- **YOUR TASK**:
Return only those lines of the listing that hold the word "Things".

- **DATASET CONTENT**:
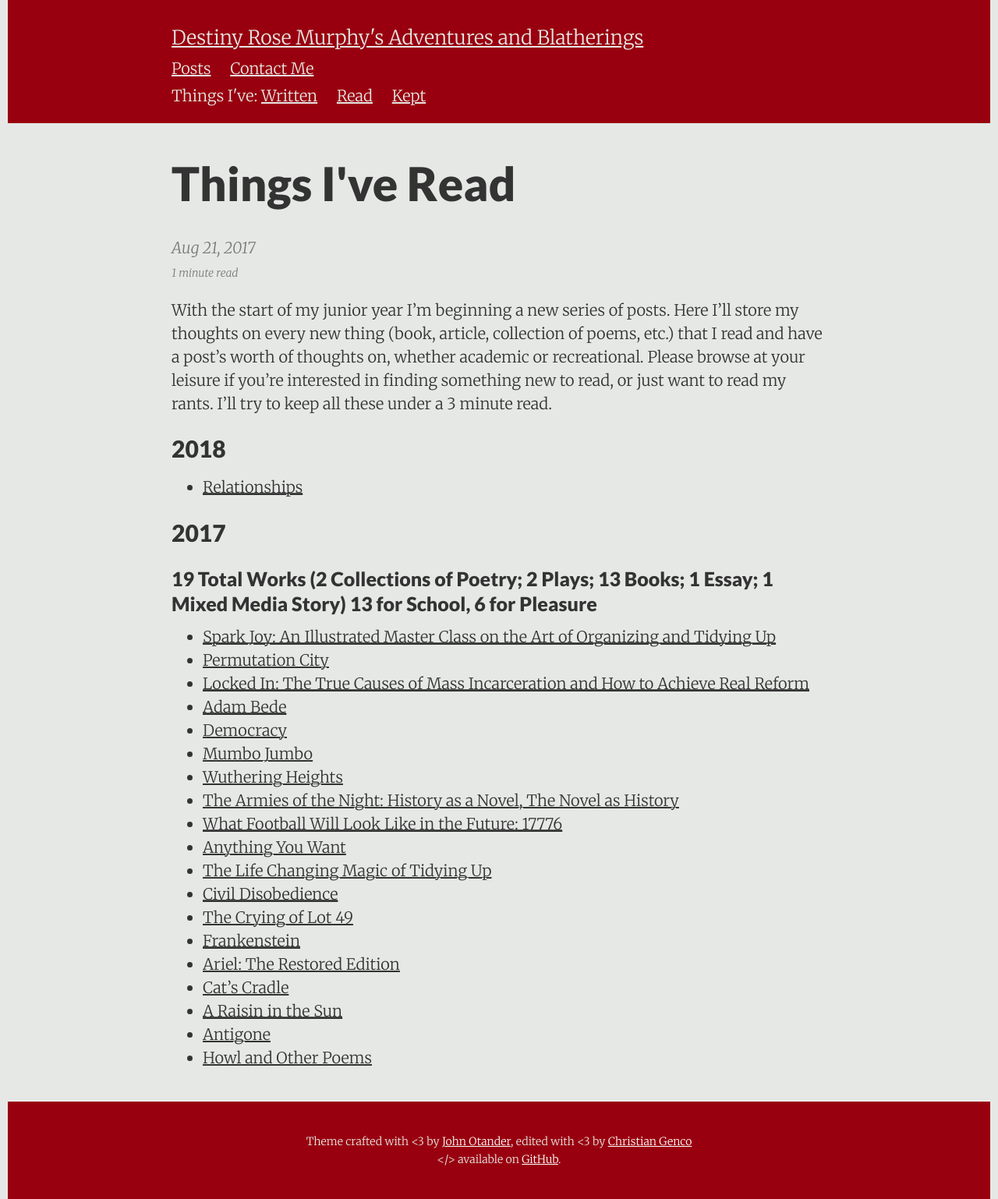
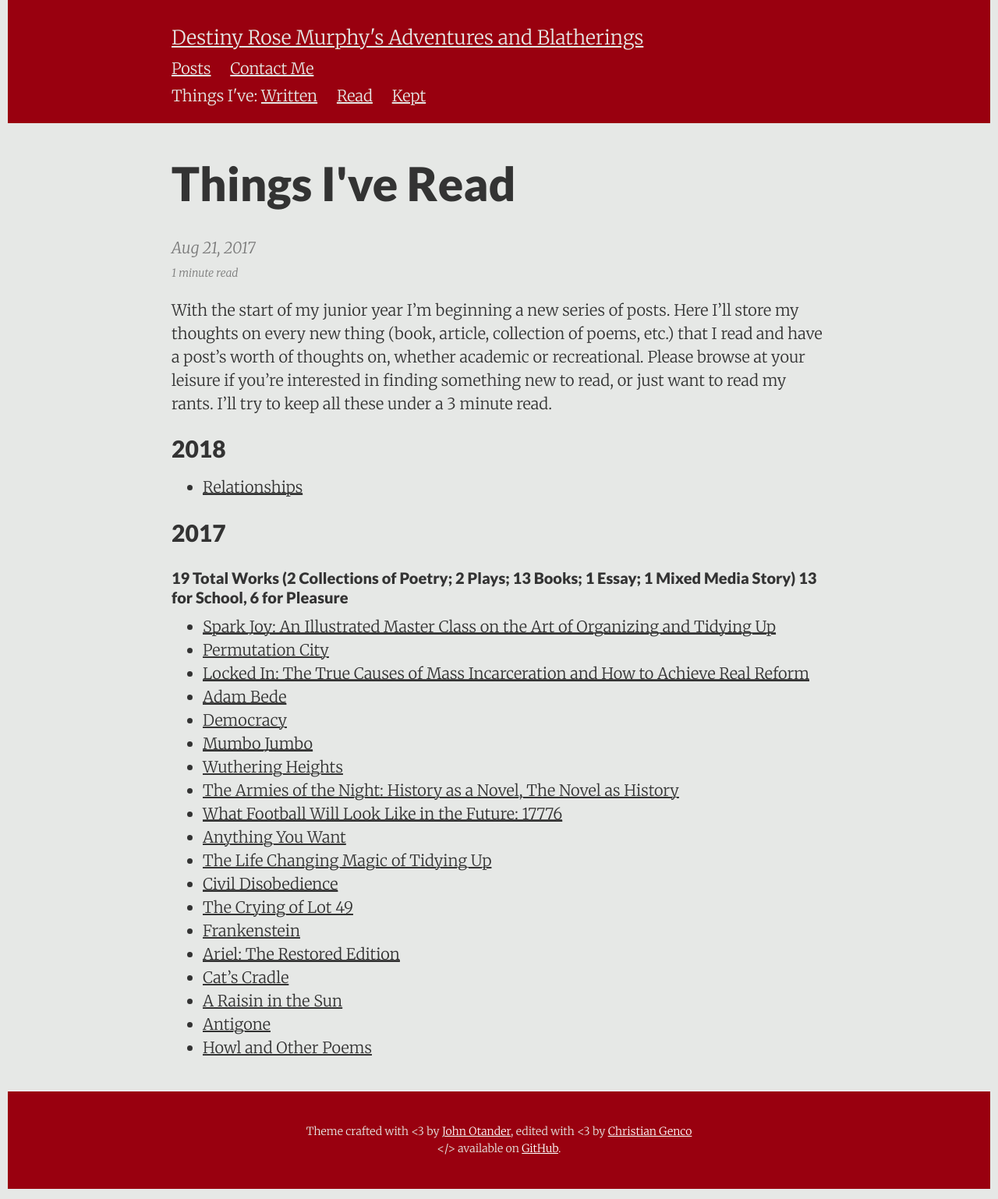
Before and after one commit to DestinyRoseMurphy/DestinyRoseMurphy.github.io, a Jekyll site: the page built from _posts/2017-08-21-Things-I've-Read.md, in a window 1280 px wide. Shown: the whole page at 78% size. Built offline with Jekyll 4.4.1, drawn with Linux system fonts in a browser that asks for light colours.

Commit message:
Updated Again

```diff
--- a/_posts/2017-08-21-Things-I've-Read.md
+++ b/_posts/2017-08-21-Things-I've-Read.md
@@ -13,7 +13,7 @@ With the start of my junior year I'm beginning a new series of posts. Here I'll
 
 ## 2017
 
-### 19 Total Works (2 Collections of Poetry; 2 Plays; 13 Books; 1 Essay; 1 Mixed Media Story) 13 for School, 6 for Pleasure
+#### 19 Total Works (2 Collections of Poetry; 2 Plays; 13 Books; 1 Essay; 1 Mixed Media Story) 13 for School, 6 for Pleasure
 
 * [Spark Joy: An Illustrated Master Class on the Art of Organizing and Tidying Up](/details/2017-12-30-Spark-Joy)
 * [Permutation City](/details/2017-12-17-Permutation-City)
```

- **TASK OUTPUT**:
Before and after one commit to DestinyRoseMurphy/DestinyRoseMurphy.github.io, a Jekyll site: the page built from _posts/2017-08-21-Things-I've-Read.md, in a window 1280 px wide. Shown: the whole page at 78% size. Built offline with Jekyll 4.4.1, drawn with Linux system fonts in a browser that asks for light colours.
--- a/_posts/2017-08-21-Things-I've-Read.md
+++ b/_posts/2017-08-21-Things-I've-Read.md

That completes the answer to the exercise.